Report each line of the data that contains the string "column".

***

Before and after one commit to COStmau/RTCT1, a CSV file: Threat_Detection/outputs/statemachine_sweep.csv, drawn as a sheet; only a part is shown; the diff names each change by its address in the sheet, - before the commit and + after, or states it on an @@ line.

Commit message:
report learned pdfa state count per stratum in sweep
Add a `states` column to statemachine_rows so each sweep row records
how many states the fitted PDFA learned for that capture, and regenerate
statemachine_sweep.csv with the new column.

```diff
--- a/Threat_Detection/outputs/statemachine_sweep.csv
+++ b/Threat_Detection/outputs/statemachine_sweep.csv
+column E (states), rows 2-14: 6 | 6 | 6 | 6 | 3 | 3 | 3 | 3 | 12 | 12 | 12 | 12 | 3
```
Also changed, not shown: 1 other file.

***

Response to this exercise:
Add a `states` column to statemachine_rows so each sweep row records
statemachine_sweep.csv with the new column.
+column E (states), rows 2-14: 6 | 6 | 6 | 6 | 3 | 3 | 3 | 3 | 12 | 12 | 12 | 12 | 3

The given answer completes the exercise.